Comparisons of sectors within Camden indicate that black and Hispanic students at charter schools post significantly stronger growth in reading and similar gains in math compared to TPS students of the same race. Camden black and Hispanic students in Renaissance schools outperform TPS peers of the same race in both subjects.
Poverty, ELL, and Special Education:
Compared to the state average of students living in poverty, Camden students living in poverty, overall and particularly those enrolled in charter schools, make similar learning gains in both reading and math. Students living in poverty in Camden Renaissance schools post stronger learning gains in reading and similar gains in math relative to the average student living in poverty in the state. Camden students in poverty from TPS grow less than the state average of students in poverty in both reading and math.

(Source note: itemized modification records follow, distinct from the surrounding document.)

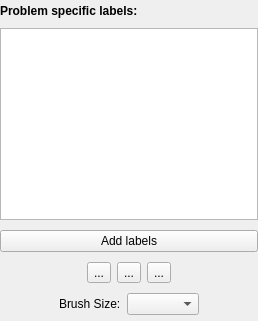
Before: the Qt Designer form ilastik/applets/labeling/labelingDrawer.ui in ilastik/ilastik, drawn with Qt 5.
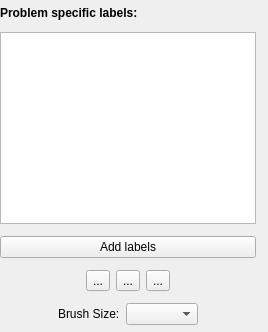
After: the same form once the commit is applied. Custom widgets are drawn as their Qt base class.

Commit message: layout improvements and added some button icons.

Patch:
```diff
--- a/ilastik/applets/labeling/labelingDrawer.ui
+++ b/ilastik/applets/labeling/labelingDrawer.ui
@@ -6,8 +6,8 @@
    <rect>
     <x>0</x>
     <y>0</y>
-    <width>258</width>
-    <height>321</height>
+    <width>268</width>
+    <height>332</height>
    </rect>
   </property>
   <property name="sizePolicy">
@@ -31,15 +31,20 @@
   <property name="windowTitle">
    <string>Form</string>
   </property>
-  <widget class="QWidget" name="verticalLayoutWidget">
-   <property name="geometry">
-    <rect>
-     <x>0</x>
-     <y>0</y>
-     <width>258</width>
-     <height>321</height>
-    </rect>
+  <layout class="QHBoxLayout" name="horizontalLayout_3">
+   <property name="leftMargin">
+    <number>0</number>
    </property>
+   <property name="topMargin">
+    <number>0</number>
+   </property>
+   <property name="rightMargin">
+    <number>12</number>
+   </property>
+   <property name="bottomMargin">
+    <number>0</number>
+   </property>
+   <item>
    <layout class="QVBoxLayout" name="verticalLayout">
     <item>
      <widget class="QLabel" name="label">
@@ -172,7 +177,8 @@
      </layout>
     </item>
    </layout>
-  </widget>
+   </item>
+  </layout>
  </widget>
  <customwidgets>
   <customwidget>
```
Lines whose indentation alone changed are shown as unchanged. The commit also changes 5 other files.
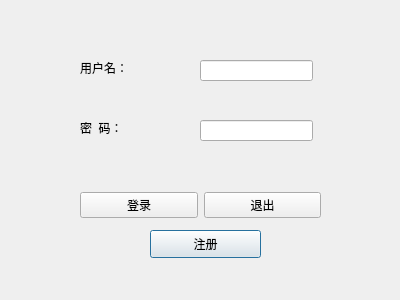
Old version of the form logindlg.ui in the repository OOPtaskgroup/dictionary.
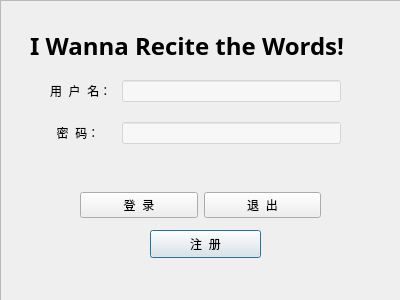
New version of the form. Icons and pictures are not drawn.

Commit message: background added. modified by victorywys -- 5.4

```diff
--- a/logindlg.ui
+++ b/logindlg.ui
@@ -13,52 +13,6 @@
   <property name="windowTitle">
    <string>Dialog</string>
   </property>
-  <widget class="QLabel" name="label">
-   <property name="geometry">
-    <rect>
-     <x>80</x>
-     <y>60</y>
-     <width>72</width>
-     <height>15</height>
-    </rect>
-   </property>
-   <property name="text">
-    <string>用户名：</string>
-   </property>
-  </widget>
-  <widget class="QLineEdit" name="usrEdit">
-   <property name="geometry">
-    <rect>
-     <x>200</x>
-     <y>60</y>
-     <width>113</width>
-     <height>21</height>
-    </rect>
-   </property>
-  </widget>
-  <widget class="QLineEdit" name="pwdEdit">
-   <property name="geometry">
-    <rect>
-     <x>200</x>
-     <y>120</y>
-     <width>113</width>
-     <height>21</height>
-    </rect>
-   </property>
-  </widget>
-  <widget class="QLabel" name="label_2">
-   <property name="geometry">
-    <rect>
-     <x>80</x>
-     <y>120</y>
-     <width>72</width>
-     <height>15</height>
-    </rect>
-   </property>
-   <property name="text">
-    <string>密  码：</string>
-   </property>
-  </widget>
   <widget class="QPushButton" name="regBtn">
    <property name="geometry">
     <rect>
@@ -69,7 +23,7 @@
     </rect>
    </property>
    <property name="text">
-    <string>注册</string>
+    <string>注  册</string>
    </property>
   </widget>
   <widget class="QWidget" name="horizontalLayoutWidget">
@@ -84,20 +38,117 @@
    <layout class="QHBoxLayout" name="horizontalLayout">
     <item>
      <widget class="QPushButton" name="loginBtn">
+      <property name="styleSheet">
+       <string notr="true"/>
+      </property>
       <property name="text">
-       <string>登录</string>
+       <string>登  录</string>
       </property>
      </widget>
     </item>
     <item>
      <widget class="QPushButton" name="exitBtn">
       <property name="text">
-       <string>退出</string>
+       <string>退  出</string>
       </property>
      </widget>
     </item>
    </layout>
   </widget>
+  <widget class="QWidget" name="formLayoutWidget">
+   <property name="geometry">
+    <rect>
+     <x>50</x>
+     <y>80</y>
+     <width>291</width>
+     <height>114</height>
+    </rect>
+   </property>
+   <layout class="QFormLayout" name="formLayout">
+    <property name="horizontalSpacing">
+     <number>10</number>
+    </property>
+    <property name="verticalSpacing">
+     <number>20</number>
+    </property>
+    <item row="0" column="0">
+     <widget class="QLabel" name="label">
+      <property name="text">
+       <string>用  户  名：</string>
+      </property>
+     </widget>
+    </item>
+    <item row="0" column="1">
+     <widget class="QLineEdit" name="usrEdit">
+      <property name="styleSheet">
+       <string notr="true">background-color: rgba(255, 255, 255, 120);</string>
+      </property>
+     </widget>
+    </item>
+    <item row="2" column="0">
+     <widget class="QLabel" name="label_2">
+      <property name="text">
+       <string>  密  码：</string>
+      </property>
+     </widget>
+    </item>
+    <item row="2" column="1">
+     <widget class="QLineEdit" name="pwdEdit">
+      <property name="styleSheet">
+       <string notr="true">background-color: rgba(255, 255, 255, 120);</string>
+      </property>
+      <property name="echoMode">
+       <enum>QLineEdit::Password</enum>
+      </property>
+     </widget>
+    </item>
+   </layout>
+  </widget>
+  <widget class="QFrame" name="frame">
+   <property name="geometry">
+    <rect>
+     <x>0</x>
+     <y>0</y>
+     <width>401</width>
+     <height>341</height>
+    </rect>
+   </property>
+   <property name="styleSheet">
+    <string notr="true">border-image: url(:/image/img/login_background.jpeg);</string>
+   </property>
+   <property name="frameShape">
+    <enum>QFrame::StyledPanel</enum>
+   </property>
+   <property name="frameShadow">
+    <enum>QFrame::Raised</enum>
+   </property>
+  </widget>
+  <widget class="QLabel" name="label_3">
+   <property name="geometry">
+    <rect>
+     <x>30</x>
+     <y>30</y>
+     <width>341</width>
+     <height>31</height>
+    </rect>
+   </property>
+   <property name="font">
+    <font>
+     <family>Script MT Bold</family>
+     <pointsize>18</pointsize>
+     <weight>75</weight>
+     <bold>true</bold>
+    </font>
+   </property>
+   <property name="text">
+    <string>I Wanna Recite the Words!</string>
+   </property>
+  </widget>
+  <zorder>frame</zorder>
+  <zorder>regBtn</zorder>
+  <zorder>horizontalLayoutWidget</zorder>
+  <zorder>formLayoutWidget</zorder>
+  <zorder>label_3</zorder>
  </widget>
  <resources/>
  <connections>
```
The commit also changes 8 other files.
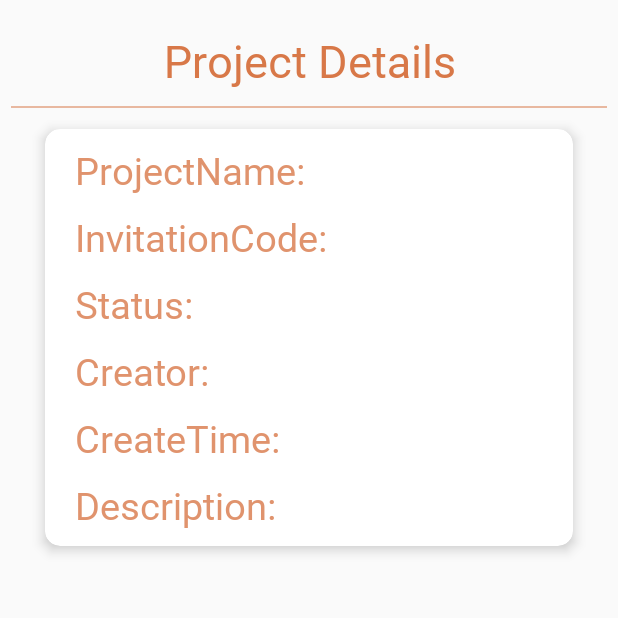
After one commit to CoderWDD/TeamCooperation, an Android app: the PageProjectDetailsActivity screen opened directly, with no data from a screen before it, on a phone screen of 412 x 824 dp, the top half of it. The commit adds this screen. Run offline under Robolectric (Android 15) with nearby library versions, the phone set to English and light mode, and no system bars; our stand-ins replace data binding.

Commit message:
project details todo

```diff
--- a/app/src/main/AndroidManifest.xml
+++ b/app/src/main/AndroidManifest.xml
@@ -12,6 +12,9 @@
         android:supportsRtl="true"
         android:theme="@style/Theme.MaterialComponents.Light.NoActionBar.Bridge"
         android:usesCleartextTraffic="true">
+        <activity
+            android:name=".PageProjectDetailsActivity"
+            android:exported="false" />
 <!--        <activity-->
 <!--            android:name=".PageHomeActivity"-->
 <!--            android:exported="false" />-->
@@ -21,7 +24,6 @@
         <activity
             android:name=".LoginPageActivity"
             android:exported="false" />
-
          <activity
          android:name=".PageHomeActivity"
          android:exported="true">
--- /dev/null
+++ b/app/src/main/java/com/example/cooperation/PageProjectDetailsActivity.java
@@ -0,0 +1,21 @@
+package com.example.cooperation;
+
+import android.os.Bundle;
+import android.view.WindowManager;
+
+import androidx.appcompat.app.AppCompatActivity;
+import androidx.databinding.DataBindingUtil;
+
+import com.example.cooperation.databinding.ActivityPageProjectDetailsBinding;
+
+public class PageProjectDetailsActivity extends AppCompatActivity {
+    @Override
+    protected void onCreate(Bundle savedInstanceState) {
+        // 去除系统状态栏
+        getWindow().setFlags(WindowManager.LayoutParams.FLAG_FULLSCREEN, WindowManager.LayoutParams.FLAG_FULLSCREEN);
+        super.onCreate(savedInstanceState);
+//        setContentView(R.layout.activity_page_project_details);
+        ActivityPageProjectDetailsBinding activityPageProjectDetailsBinding = DataBindingUtil.setContentView(this, R.layout.activity_page_project_details);
+
+    }
+}
--- a/app/src/main/java/com/example/cooperation/databing/PageLoginDataBinding.java
+++ b/app/src/main/java/com/example/cooperation/databing/PageLoginDataBinding.java
@@ -8,6 +8,7 @@ import android.widget.Toast;
 
 import androidx.databinding.ObservableField;
 
+import com.example.cooperation.PageHomeActivity;
 import com.example.cooperation.SignUpPageActivity;
 import com.example.cooperation.api.MyRetrofit;
 import com.example.cooperation.api.RetrofitRequest_Interface;
@@ -74,6 +75,9 @@ public class PageLoginDataBinding {
                     // TODO 登录成功后，将账号密码，token，进行本地保存
 
                     // TODO 登录成功后，跳转到主页面
+                    Intent intent = new Intent(context, PageHomeActivity.class);
+                    intent.addFlags(Intent.FLAG_ACTIVITY_NEW_TASK | Intent.FLAG_ACTIVITY_CLEAR_TASK);
+                    context.startActivity(intent);
                 }
                 Toast.makeText(context,response.body().getMessage(), Toast.LENGTH_SHORT).show();
             }
--- a/app/src/main/java/com/example/cooperation/databing/PageSignUpDataBinding.java
+++ b/app/src/main/java/com/example/cooperation/databing/PageSignUpDataBinding.java
@@ -52,7 +52,7 @@ public class PageSignUpDataBinding {
                     // TODO 将注册的用户名和用户密码返回，方便登录
                     ((Activity)context).finish();
                 }else {
-                    Toast.makeText(context,response.body().getData(),Toast.LENGTH_SHORT).show();
+                    Toast.makeText(context,response.body().getMessage(),Toast.LENGTH_SHORT).show();
                 }
             }
 
--- a/app/src/main/java/com/example/cooperation/utils/check/input/UserLoginCheckUtil.java
+++ b/app/src/main/java/com/example/cooperation/utils/check/input/UserLoginCheckUtil.java
@@ -5,6 +5,11 @@ import android.widget.Toast;
 
 public class UserLoginCheckUtil {
     public static boolean check(Context context,String username,String password){
+        if (username == null || password == null){
+            Toast.makeText(context,"账号密码不能为空！",Toast.LENGTH_SHORT).show();
+            return false;
+        }
+
         if (username.length() <= 5 || username.length() >= 20){
             Toast.makeText(context,"账号长度不合格！",Toast.LENGTH_SHORT).show();
             return false;
--- a/app/src/main/java/com/example/cooperation/utils/check/input/UserSignUpCheckUtil.java
+++ b/app/src/main/java/com/example/cooperation/utils/check/input/UserSignUpCheckUtil.java
@@ -5,28 +5,32 @@ import android.widget.Toast;
 
 public class UserSignUpCheckUtil {
     public static boolean check(Context context,String username,String password,String firstName,String lastName,String department,String phoneNumber){
+        if (username == null || password == null || firstName == null || lastName == null || department == null || phoneNumber == null){
+            Toast.makeText(context,"信息项不能留空！",Toast.LENGTH_SHORT).show();
+            return false;
+        }
         if (username.length() <= 5 || username.length() >= 20){
-            Toast.makeText(context,"账号长度不合格！",Toast.LENGTH_SHORT).show();
+            Toast.makeText(context,"账号长度必须在5~20之间！",Toast.LENGTH_SHORT).show();
             return false;
         }
         if (password.length() <= 5 || password.length() >= 20){
-            Toast.makeText(context,"密码长度不合格！",Toast.LENGTH_SHORT).show();
+            Toast.makeText(context,"密码长度必须在5~20之间！",Toast.LENGTH_SHORT).show();
             return false;
         }
         if (firstName.length() >= 10){
-            Toast.makeText(context,"FirstName长度不合格！",Toast.LENGTH_SHORT).show();
+            Toast.makeText(context,"FirstName长度必须大于10！",Toast.LENGTH_SHORT).show();
             return false;
         }
         if (lastName.length() >= 10){
-            Toast.makeText(context,"LastName长度不合格！",Toast.LENGTH_SHORT).show();
+            Toast.makeText(context,"LastName长度必须大于10！",Toast.LENGTH_SHORT).show();
             return false;
         }
         if (department.length() >= 10){
-            Toast.makeText(context,"Department长度不合格！",Toast.LENGTH_SHORT).show();
+            Toast.makeText(context,"Department长度必须大于10！",Toast.LENGTH_SHORT).show();
             return false;
         }
         if (phoneNumber.length() != 11){
-            Toast.makeText(context,"PhoneNumber长度不合格！",Toast.LENGTH_SHORT).show();
+            Toast.makeText(context,"PhoneNumber长度必须为11！",Toast.LENGTH_SHORT).show();
             return false;
         }
         return true;
--- /dev/null
+++ b/app/src/main/res/drawable/button_profile_background.xml
@@ -0,0 +1,10 @@
+<?xml version="1.0" encoding="utf-8"?>
+<layer-list xmlns:android="http://schemas.android.com/apk/res/android">
+    <item>
+        <shape android:shape = "rectangle">
+            <stroke android:color="@color/orange_brown_hint"
+                android:width="1dp"/>
+            <corners android:radius="10dp" />
+        </shape>
+    </item>
+</layer-list>
--- /dev/null
+++ b/app/src/main/res/layout/activity_page_project_details.xml
@@ -0,0 +1,245 @@
+<?xml version="1.0" encoding="utf-8"?>
+<layout xmlns:android="http://schemas.android.com/apk/res/android"
+    xmlns:app="http://schemas.android.com/apk/res-auto"
+    xmlns:tools="http://schemas.android.com/tools">
+
+    <data>
+
+        <variable
+            name="projects"
+            type="com.example.cooperation.model.Project" />
+
+        <variable
+            name="dateFormatUtil"
+            type="com.example.cooperation.utils.DateFormatUtil" />
+    </data>
+
+    <androidx.constraintlayout.widget.ConstraintLayout
+        android:layout_width="match_parent"
+        android:layout_height="match_parent"
+        tools:context=".PageProjectDetailsActivity">
+
+        <TextView
+            android:id="@+id/useless_item_details_table"
+            android:layout_width="wrap_content"
+            android:layout_height="wrap_content"
+            android:layout_gravity="center_horizontal"
+            android:layout_marginTop="20dp"
+            android:fontFamily="@font/no236"
+            android:gravity="center_horizontal"
+            android:text="@string/project_details"
+            android:textColor="@color/orange_brown"
+            android:textSize="30sp"
+            app:layout_constraintEnd_toEndOf="parent"
+            app:layout_constraintStart_toStartOf="parent"
+            app:layout_constraintTop_toTopOf="parent" />
+
+        <View
+            android:layout_width="match_parent"
+            android:layout_height="1dp"
+            android:layout_marginHorizontal="7dp"
+            android:layout_marginTop="10dp"
+            android:background="@color/orange_brown_hint"
+            app:layout_constraintTop_toBottomOf="@id/useless_item_details_table" />
+
+        <com.google.android.material.card.MaterialCardView
+            android:layout_width="match_parent"
+            android:layout_height="wrap_content"
+            android:layout_marginHorizontal="30dp"
+            android:layout_marginVertical="25dp"
+            app:cardCornerRadius="10dp"
+            app:cardElevation="5dp"
+            app:layout_constraintEnd_toEndOf="parent"
+            app:layout_constraintStart_toStartOf="parent"
+            app:layout_constraintTop_toBottomOf="@+id/useless_item_details_table">
+
+            <androidx.appcompat.widget.LinearLayoutCompat
+                android:layout_width="match_parent"
+                android:layout_height="wrap_content"
+                android:orientation="vertical"
+                app:layout_constraintStart_toStartOf="parent"
+                app:layout_constraintTop_toTopOf="parent">
+
+                <androidx.appcompat.widget.LinearLayoutCompat
+                    android:layout_width="match_parent"
+                    android:layout_height="wrap_content"
+                    android:layout_marginLeft="20dp"
+                    android:layout_marginTop="10dp"
+                    android:orientation="horizontal">
+
+                    <TextView
+                        android:layout_width="wrap_content"
+                        android:layout_height="wrap_content"
+                        android:layout_marginRight="10dp"
+                        android:fontFamily="@font/no236"
+                        android:text="@string/projects_project_name"
+                        android:textColor="@color/orange_brown_item"
+                        android:textSize="25sp" />
+
+                    <EditText
+                        android:layout_width="match_parent"
+                        android:layout_height="wrap_content"
+                        android:layout_marginLeft="5dp"
+                        android:layout_marginRight="10dp"
+                        android:background="@null"
+                        android:fontFamily="@font/no236"
+                        android:maxLength="30"
+                        android:maxLines="1"
+                        android:text="@={projects.projectName}"
+                        android:textColor="@color/orange_brown"
+                        android:textSize="25sp" />
+
+                </androidx.appcompat.widget.LinearLayoutCompat>
+
+                <androidx.appcompat.widget.LinearLayoutCompat
+                    android:layout_width="match_parent"
+                    android:layout_height="wrap_content"
+                    android:layout_marginLeft="20dp"
+                    android:layout_marginTop="10dp"
+                    android:orientation="horizontal">
+
+                    <TextView
+                        android:layout_width="wrap_content"
+                        android:layout_height="wrap_content"
+                        android:layout_marginRight="10dp"
+                        android:fontFamily="@font/no236"
+                        android:text="@string/projects_invitation_code"
+                        android:textColor="@color/orange_brown_item"
+                        android:textSize="25sp" />
+
+                    <TextView
+                        android:id="@+id/project_details_invitation_code"
+                        android:layout_width="wrap_content"
+                        android:layout_height="wrap_content"
+                        android:fontFamily="@font/no236"
+                        android:text="@{projects.invitationCode}"
+                        android:textColor="@color/orange_brown_item"
+                        android:textSize="25sp" />
+
+                </androidx.appcompat.widget.LinearLayoutCompat>
+
+                <androidx.appcompat.widget.LinearLayoutCompat
+                    android:layout_width="match_parent"
+                    android:layout_height="wrap_content"
+                    android:layout_marginLeft="20dp"
+                    android:layout_marginTop="10dp"
+                    android:orientation="horizontal">
+
+                    <TextView
+                        android:layout_width="wrap_content"
+                        android:layout_height="wrap_content"
+                        android:layout_marginRight="10dp"
+                        android:fontFamily="@font/no236"
+                        android:text="@string/status"
+                        android:textColor="@color/orange_brown_item"
+                        android:textSize="25sp" />
+
+                    <EditText
+                        android:layout_width="match_parent"
+                        android:layout_height="wrap_content"
+                        android:layout_marginLeft="5dp"
+                        android:layout_marginRight="10dp"
+                        android:background="@null"
+                        android:fontFamily="@font/no236"
+                        android:maxLength="30"
+                        android:maxLines="1"
+                        android:text="@={projects.status}"
+                        android:textColor="@color/orange_brown"
+                        android:textSize="25sp" />
+
+                </androidx.appcompat.widget.LinearLayoutCompat>
+
+                <androidx.appcompat.widget.LinearLayoutCompat
+                    android:layout_width="match_parent"
+                    android:layout_height="wrap_content"
+                    android:layout_marginLeft="20dp"
+                    android:layout_marginTop="10dp"
+                    android:orientation="horizontal">
+
+                    <TextView
+                        android:layout_width="wrap_content"
+                        android:layout_height="wrap_content"
+                        android:layout_marginRight="10dp"
+                        android:fontFamily="@font/no236"
+                        android:text="@string/creator"
+                        android:textColor="@color/orange_brown_item"
+                        android:textSize="25sp" />
+
+                    <TextView
+                        android:id="@+id/project_details_creator"
+                        android:layout_width="wrap_content"
+                        android:layout_height="wrap_content"
+                        android:fontFamily="@font/no236"
+                        android:text="@{projects.creator}"
+                        android:textColor="@color/orange_brown_item"
+                        android:textSize="25sp" />
+
+                </androidx.appcompat.widget.LinearLayoutCompat>
+
+                <androidx.appcompat.widget.LinearLayoutCompat
+                    android:layout_width="match_parent"
+                    android:layout_height="wrap_content"
+                    android:layout_marginLeft="20dp"
+                    android:layout_marginTop="10dp"
+                    android:orientation="horizontal">
+
+                    <TextView
+                        android:layout_width="wrap_content"
+                        android:layout_height="wrap_content"
+                        android:layout_marginRight="10dp"
+                        android:fontFamily="@font/no236"
+                        android:text="@string/create_time"
+                        android:textColor="@color/orange_brown_item"
+                        android:textSize="25sp" />
+
+                    <TextView
+                        android:id="@+id/project_details_create_time"
+                        android:layout_width="wrap_content"
+                        android:layout_height="wrap_content"
+                        android:fontFamily="@font/no236"
+                        android:text="@{projects.projectTime.toString()}"
+                        android:textColor="@color/orange_brown_item"
+                        android:textSize="25sp" />
+
+                </androidx.appcompat.widget.LinearLayoutCompat>
+
+                <androidx.appcompat.widget.LinearLayoutCompat
+                    android:layout_width="match_parent"
+                    android:layout_height="wrap_content"
+                    android:layout_marginLeft="20dp"
+                    android:layout_marginTop="10dp"
+                    android:layout_marginBottom="10dp"
+                    android:orientation="horizontal">
+
+                    <TextView
+                        android:layout_width="wrap_content"
+                        android:layout_height="wrap_content"
+                        android:layout_marginRight="10dp"
+                        android:fontFamily="@font/no236"
+                        android:text="@string/description"
+                        android:textColor="@color/orange_brown_item"
+                        android:textSize="25sp" />
+
+                    <EditText
+                        android:layout_width="match_parent"
+                        android:layout_height="wrap_content"
+                        android:layout_marginLeft="5dp"
+                        android:layout_marginRight="10dp"
+                        android:background="@null"
+                        android:fontFamily="@font/no236"
+                        android:ellipsize="end"
+                        android:inputType="textMultiLine"
+                        android:maxLines="3"
+                        android:text="@={projects.description}"
+                        android:textColor="@color/orange_brown"
+                        android:textSize="25sp" />
+
+                </androidx.appcompat.widget.LinearLayoutCompat>
+
+            </androidx.appcompat.widget.LinearLayoutCompat>
+
+        </com.google.android.material.card.MaterialCardView>
+
+
+    </androidx.constraintlayout.widget.ConstraintLayout>
+</layout>
--- a/app/src/main/res/layout/fragment_page_profile.xml
+++ b/app/src/main/res/layout/fragment_page_profile.xml
@@ -44,6 +44,7 @@
                 android:background="@color/orange_brown_hint"/>
 
             <androidx.appcompat.widget.LinearLayoutCompat
+
                 android:layout_width="match_parent"
                 android:layout_height="wrap_content"
                 android:layout_marginTop="20dp"
@@ -102,9 +103,53 @@
                 android:background="@color/orange_brown_hint"/>
 
             <com.google.android.material.card.MaterialCardView
+
                 android:layout_width="match_parent"
-                android:layout_height="wrap_content">
+                android:layout_height="wrap_content"
+                android:layout_marginHorizontal="30dp"
+                android:layout_marginVertical="15dp"
+                app:cardCornerRadius="10dp"
+                app:cardElevation="5dp">
 
+                <androidx.appcompat.widget.LinearLayoutCompat
+                    android:layout_width="match_parent"
+                    android:layout_height="wrap_content"
+                    android:orientation="vertical"
+                    android:paddingHorizontal="15dp"
+                    android:paddingBottom="15dp">
+
+                    <androidx.appcompat.widget.AppCompatButton
+                        android:id="@+id/profile_button_modify_info"
+                        android:layout_width="match_parent"
+                        android:layout_height="wrap_content"
+                        android:text="@string/profile_modify_info"
+                        android:background="@drawable/button_profile_background"
+                        android:fontFamily="@font/no236"
+                        android:textColor="@color/orange_brown"
+                        android:layout_marginTop="12dp"
+                        android:textSize="25sp"/>
+
+                    <androidx.appcompat.widget.AppCompatButton
+                        android:layout_width="match_parent"
+                        android:layout_height="wrap_content"
+                        android:text="@string/profile_setting"
+                        android:background="@drawable/button_profile_background"
+                        android:fontFamily="@font/no236"
+                        android:layout_marginTop="15dp"
+                        android:textColor="@color/orange_brown"
+                        android:textSize="25sp"/>
+
+                    <androidx.appcompat.widget.AppCompatButton
+                        android:layout_width="match_parent"
+                        android:layout_height="wrap_content"
+                        android:text="@string/profile_logout"
+                        android:background="@drawable/button_profile_background"
+                        android:fontFamily="@font/no236"
+                        android:layout_marginTop="15dp"
+                        android:textColor="@color/orange_brown"
+                        android:textSize="25sp"/>
+
+                </androidx.appcompat.widget.LinearLayoutCompat>
 
 
             </com.google.android.material.card.MaterialCardView>
@@ -112,6 +157,8 @@
 
         </androidx.appcompat.widget.LinearLayoutCompat>
 
+
+
     </androidx.constraintlayout.widget.ConstraintLayout>
 
 </layout>
--- a/app/src/main/res/values/strings.xml
+++ b/app/src/main/res/values/strings.xml
@@ -44,6 +44,7 @@
     <string name="belong_to_project">BelongTo: </string>
     <string name="belong_to_project_test">TeamCooperation</string>
     <string name="item_to_do_label">Items To Do!</string>
+    <string name="item_details">Item Details</string>
 
     <!-- Strings related to projects -->
     <string name="projects_to_do_label">Projects To Do!</string>
@@ -51,10 +52,14 @@
     <string name="projects_project_time">ProjectTime: </string>
     <string name="projects_invitation_code">InvitationCode: </string>
     <string name="projects_button_plus">Add a new projects!</string>
+    <string name="project_details">Project Details</string>
 
     <!--  random images url  -->
     <string name="random_images">https://source.unsplash.com/random</string>
 
     <!-- Strings related to profile -->
     <string name="profile_my_profiles">My Profiles!</string>
+    <string name="profile_setting">Setting</string>
+    <string name="profile_modify_info">Modify Info</string>
+    <string name="profile_logout">Logout</string>
 </resources>
```
Lines whose indentation alone changed are shown as unchanged.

English Language Learners (ELLs) in Camden grow similarly in reading and gain less in math compared to the state average of ELLs. Sector breakout analysis shows similar patterns for Camden charter ELLs. Relative to the average ELLs in the state, Camden Renaissance school ELLs demonstrate stronger learning gains in reading and similar progress in math, while Camden TPS ELLs make weaker growth in both subjects.
Camden students receiving special education services, overall and those attending charter schools in particular, perform similarly in both subjects compared to the state average of special education students. However, Camden special education students from Renaissance schools make greater progress in math and those attending TPS lag behind in reading in comparison with the average special education student in the state.
Cross-sector comparisons within Camden indicate that students living in poverty, ELLs, and special education students enrolled in charter schools post stronger growth in reading and similar progress in math relative to their TPS peers. Students living in poverty as well as ELLs attending Renaissance schools outperform their TPS peers in the same subgroup in both subjects. Renaissance School students receiving special education designations exhibit great learning gains in reading and similar gains in math compared to TPS special education students.
Overall, female students in Camden grow similarly in both reading and math compared to female students in the state. Camden charter and Renaissance School female students mirror the pattern while Camden TPS female students underperform female students in the state in both subjects. Comparisons within Camden demonstrate that charter and Renaissance school female students make significantly greater progress in both subjects than TPS female students.
Male students in Camden overall make weaker gains in reading and similar growth in math compared to the state average of male students. Sector breakout analyses reveal that relative to the average male student in the state, Camden charter male students register similar progress in both subject, Camden Renaissance school males make greater progress in reading, and Camden TPS male students post weaker growth in both subjects for. Within Camden, charter school male students exhibit greater gains in reading and similar growth in math than TPS male students, while Renaissance school male students outgrow their TPS male peers in both subjects.
Presentation of Findings